## The problem
Only one number is wanted here: how many lines of the data hold "security".

## Records from a dataset
• • • • • • •

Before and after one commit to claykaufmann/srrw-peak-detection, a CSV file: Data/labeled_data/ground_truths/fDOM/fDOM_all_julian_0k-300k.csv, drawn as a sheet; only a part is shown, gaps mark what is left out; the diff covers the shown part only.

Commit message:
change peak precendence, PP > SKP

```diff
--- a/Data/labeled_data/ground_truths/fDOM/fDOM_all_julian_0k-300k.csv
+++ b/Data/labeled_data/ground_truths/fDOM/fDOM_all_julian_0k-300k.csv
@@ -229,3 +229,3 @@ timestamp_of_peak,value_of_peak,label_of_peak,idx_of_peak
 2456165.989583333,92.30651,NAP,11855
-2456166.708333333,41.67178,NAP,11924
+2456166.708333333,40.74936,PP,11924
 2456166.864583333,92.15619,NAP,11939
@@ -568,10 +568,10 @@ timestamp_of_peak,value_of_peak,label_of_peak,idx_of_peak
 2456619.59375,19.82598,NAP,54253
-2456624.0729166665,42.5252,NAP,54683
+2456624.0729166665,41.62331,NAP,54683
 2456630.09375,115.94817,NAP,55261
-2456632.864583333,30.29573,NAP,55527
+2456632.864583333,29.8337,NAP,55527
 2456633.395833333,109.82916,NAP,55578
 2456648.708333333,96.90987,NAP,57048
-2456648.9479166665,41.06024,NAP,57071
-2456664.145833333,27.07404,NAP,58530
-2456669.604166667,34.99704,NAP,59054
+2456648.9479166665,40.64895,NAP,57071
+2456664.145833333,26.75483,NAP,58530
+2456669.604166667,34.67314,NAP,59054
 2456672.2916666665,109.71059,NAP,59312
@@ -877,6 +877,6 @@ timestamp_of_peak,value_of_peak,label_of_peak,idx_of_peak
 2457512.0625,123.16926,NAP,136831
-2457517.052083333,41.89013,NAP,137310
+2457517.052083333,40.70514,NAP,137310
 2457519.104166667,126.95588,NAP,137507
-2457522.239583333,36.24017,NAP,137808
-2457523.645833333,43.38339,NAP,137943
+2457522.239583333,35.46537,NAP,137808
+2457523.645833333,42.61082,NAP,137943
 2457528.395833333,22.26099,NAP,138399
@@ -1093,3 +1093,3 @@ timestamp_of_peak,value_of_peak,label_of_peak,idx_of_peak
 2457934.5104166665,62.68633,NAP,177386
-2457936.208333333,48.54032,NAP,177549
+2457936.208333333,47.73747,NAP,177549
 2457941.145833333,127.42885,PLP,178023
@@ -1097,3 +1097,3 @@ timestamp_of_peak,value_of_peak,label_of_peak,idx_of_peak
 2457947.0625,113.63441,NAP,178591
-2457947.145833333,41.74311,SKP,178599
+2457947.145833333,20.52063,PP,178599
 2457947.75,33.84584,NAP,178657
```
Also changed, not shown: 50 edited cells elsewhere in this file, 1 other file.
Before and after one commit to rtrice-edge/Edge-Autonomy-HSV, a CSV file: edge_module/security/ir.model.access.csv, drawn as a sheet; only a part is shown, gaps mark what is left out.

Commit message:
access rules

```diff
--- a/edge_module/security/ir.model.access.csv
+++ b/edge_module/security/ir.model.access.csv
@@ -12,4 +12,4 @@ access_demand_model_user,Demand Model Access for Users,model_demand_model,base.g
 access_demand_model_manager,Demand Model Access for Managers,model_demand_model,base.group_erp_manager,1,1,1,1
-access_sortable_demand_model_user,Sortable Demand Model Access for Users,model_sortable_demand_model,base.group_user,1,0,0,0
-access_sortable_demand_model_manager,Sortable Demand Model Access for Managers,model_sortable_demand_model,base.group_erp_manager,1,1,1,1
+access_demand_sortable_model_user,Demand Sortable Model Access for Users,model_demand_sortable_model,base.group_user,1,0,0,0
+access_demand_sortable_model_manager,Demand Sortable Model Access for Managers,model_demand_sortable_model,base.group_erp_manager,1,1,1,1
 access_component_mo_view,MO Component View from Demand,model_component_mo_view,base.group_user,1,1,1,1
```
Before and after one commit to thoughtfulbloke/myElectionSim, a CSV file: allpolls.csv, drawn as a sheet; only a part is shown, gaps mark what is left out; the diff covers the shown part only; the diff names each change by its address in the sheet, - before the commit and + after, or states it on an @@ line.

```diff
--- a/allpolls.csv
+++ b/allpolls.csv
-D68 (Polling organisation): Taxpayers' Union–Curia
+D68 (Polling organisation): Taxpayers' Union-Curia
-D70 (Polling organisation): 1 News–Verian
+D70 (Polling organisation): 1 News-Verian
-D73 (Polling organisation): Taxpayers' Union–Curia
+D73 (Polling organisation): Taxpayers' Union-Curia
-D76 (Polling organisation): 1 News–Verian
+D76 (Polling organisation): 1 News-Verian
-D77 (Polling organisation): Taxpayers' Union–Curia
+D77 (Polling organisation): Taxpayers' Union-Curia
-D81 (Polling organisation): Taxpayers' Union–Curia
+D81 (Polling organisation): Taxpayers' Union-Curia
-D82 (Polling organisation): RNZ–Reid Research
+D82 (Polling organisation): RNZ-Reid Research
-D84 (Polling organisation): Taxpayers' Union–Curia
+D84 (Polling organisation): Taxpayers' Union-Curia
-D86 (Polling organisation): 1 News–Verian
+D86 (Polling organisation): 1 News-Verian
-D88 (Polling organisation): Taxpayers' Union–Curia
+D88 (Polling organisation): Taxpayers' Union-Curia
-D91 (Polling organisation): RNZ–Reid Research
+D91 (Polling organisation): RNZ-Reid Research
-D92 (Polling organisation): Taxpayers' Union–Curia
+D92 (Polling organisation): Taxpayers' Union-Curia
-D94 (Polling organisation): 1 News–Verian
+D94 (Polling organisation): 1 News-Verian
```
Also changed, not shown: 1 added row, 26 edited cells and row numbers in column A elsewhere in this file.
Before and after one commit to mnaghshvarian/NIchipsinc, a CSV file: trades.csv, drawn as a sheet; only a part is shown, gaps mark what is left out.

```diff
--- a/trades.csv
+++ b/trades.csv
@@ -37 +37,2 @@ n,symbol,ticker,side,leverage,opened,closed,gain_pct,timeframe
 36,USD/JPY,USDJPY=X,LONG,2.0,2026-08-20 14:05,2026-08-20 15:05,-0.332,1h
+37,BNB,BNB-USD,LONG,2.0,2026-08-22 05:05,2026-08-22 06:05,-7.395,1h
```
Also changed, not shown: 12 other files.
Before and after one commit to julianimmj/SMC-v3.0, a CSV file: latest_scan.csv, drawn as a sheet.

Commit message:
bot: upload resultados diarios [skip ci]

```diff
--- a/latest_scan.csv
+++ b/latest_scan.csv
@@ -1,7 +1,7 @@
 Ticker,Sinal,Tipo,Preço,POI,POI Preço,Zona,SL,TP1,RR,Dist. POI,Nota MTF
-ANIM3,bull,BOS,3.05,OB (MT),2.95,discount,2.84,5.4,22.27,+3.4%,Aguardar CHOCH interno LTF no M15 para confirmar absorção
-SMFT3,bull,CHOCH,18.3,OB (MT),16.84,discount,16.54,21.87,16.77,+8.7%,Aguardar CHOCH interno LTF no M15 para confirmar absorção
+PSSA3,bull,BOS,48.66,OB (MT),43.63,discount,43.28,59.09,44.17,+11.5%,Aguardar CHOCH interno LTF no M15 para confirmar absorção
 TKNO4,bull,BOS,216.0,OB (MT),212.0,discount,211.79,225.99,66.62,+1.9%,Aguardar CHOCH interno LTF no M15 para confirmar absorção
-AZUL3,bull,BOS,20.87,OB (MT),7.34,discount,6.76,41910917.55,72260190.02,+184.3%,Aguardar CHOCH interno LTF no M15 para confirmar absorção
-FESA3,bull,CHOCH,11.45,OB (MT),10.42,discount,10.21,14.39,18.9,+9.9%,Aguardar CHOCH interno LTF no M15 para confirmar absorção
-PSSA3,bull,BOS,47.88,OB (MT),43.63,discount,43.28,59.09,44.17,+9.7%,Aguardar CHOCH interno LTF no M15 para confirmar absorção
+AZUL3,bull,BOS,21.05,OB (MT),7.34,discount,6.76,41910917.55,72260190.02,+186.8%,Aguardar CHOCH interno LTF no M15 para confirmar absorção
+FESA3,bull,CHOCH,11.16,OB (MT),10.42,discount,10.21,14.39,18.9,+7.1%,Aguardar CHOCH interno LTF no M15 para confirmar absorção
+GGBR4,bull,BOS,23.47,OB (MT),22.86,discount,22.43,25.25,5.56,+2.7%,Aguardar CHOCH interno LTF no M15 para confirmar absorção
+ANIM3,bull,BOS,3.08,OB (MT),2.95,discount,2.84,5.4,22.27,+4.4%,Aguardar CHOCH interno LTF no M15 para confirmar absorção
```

• • • • • • •

## The answer
3